### Task:
Scan the entries below and extract each line with the word "flask" in it.

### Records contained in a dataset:
:::

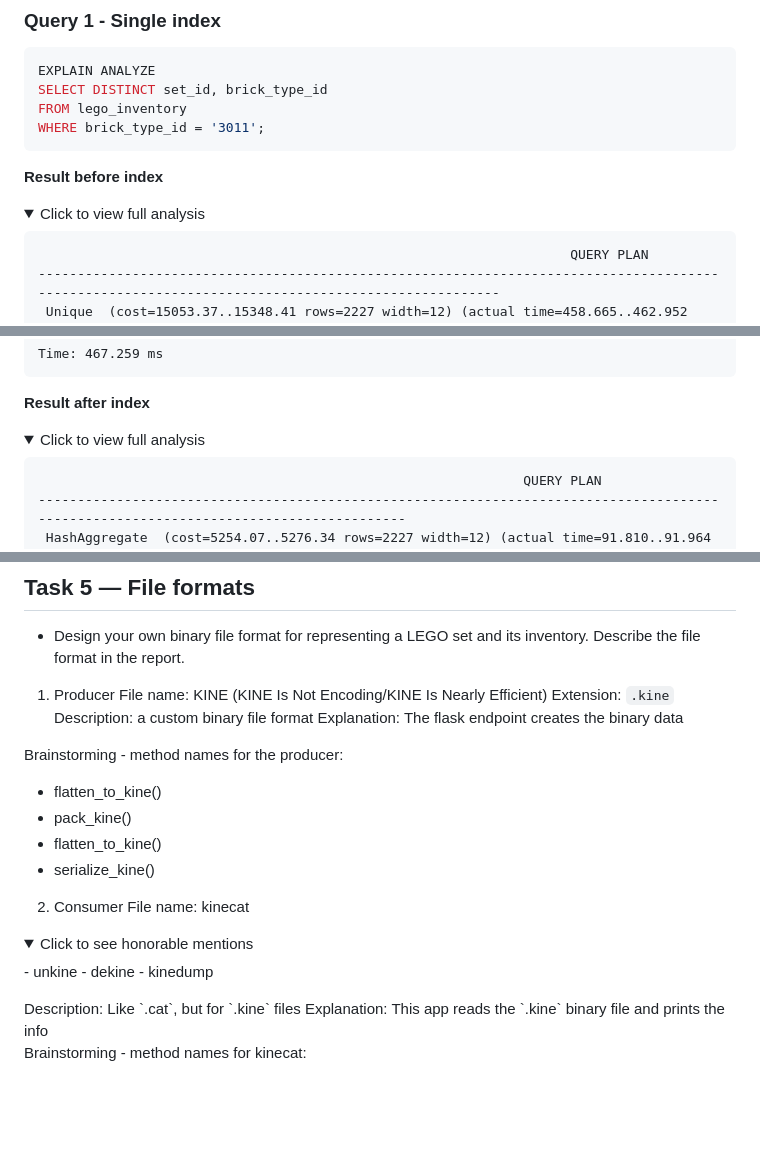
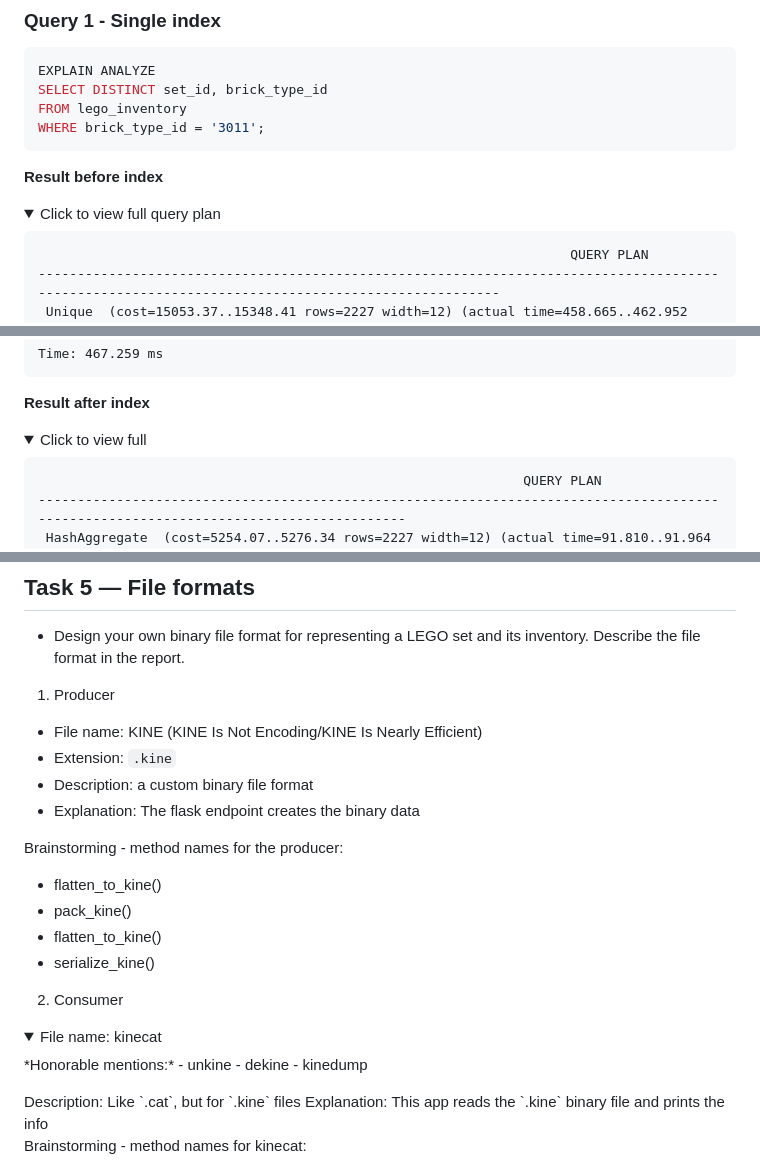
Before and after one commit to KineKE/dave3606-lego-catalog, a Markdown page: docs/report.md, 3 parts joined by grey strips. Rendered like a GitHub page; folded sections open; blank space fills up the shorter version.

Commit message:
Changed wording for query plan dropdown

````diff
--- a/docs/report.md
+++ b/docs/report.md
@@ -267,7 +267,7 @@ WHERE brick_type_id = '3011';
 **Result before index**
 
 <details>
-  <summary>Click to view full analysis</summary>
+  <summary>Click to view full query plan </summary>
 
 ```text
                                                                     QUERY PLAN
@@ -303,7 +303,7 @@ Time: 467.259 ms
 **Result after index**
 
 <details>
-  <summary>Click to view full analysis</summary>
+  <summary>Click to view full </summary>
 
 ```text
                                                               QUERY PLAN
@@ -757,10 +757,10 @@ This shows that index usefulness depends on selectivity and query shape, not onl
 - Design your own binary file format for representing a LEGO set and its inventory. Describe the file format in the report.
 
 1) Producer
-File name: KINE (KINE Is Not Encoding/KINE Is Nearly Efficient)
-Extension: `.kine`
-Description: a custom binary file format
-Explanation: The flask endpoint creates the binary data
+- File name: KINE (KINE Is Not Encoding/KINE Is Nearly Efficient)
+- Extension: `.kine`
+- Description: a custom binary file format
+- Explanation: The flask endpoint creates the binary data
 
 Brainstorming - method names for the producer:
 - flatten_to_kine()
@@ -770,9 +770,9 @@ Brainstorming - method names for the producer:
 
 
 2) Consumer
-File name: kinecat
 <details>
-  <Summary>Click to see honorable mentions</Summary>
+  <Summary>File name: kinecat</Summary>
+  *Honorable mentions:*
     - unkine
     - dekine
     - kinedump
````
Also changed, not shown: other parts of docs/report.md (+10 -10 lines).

:::

### Answer for this exercise:
-Explanation: The flask endpoint creates the binary data
+- Explanation: The flask endpoint creates the binary data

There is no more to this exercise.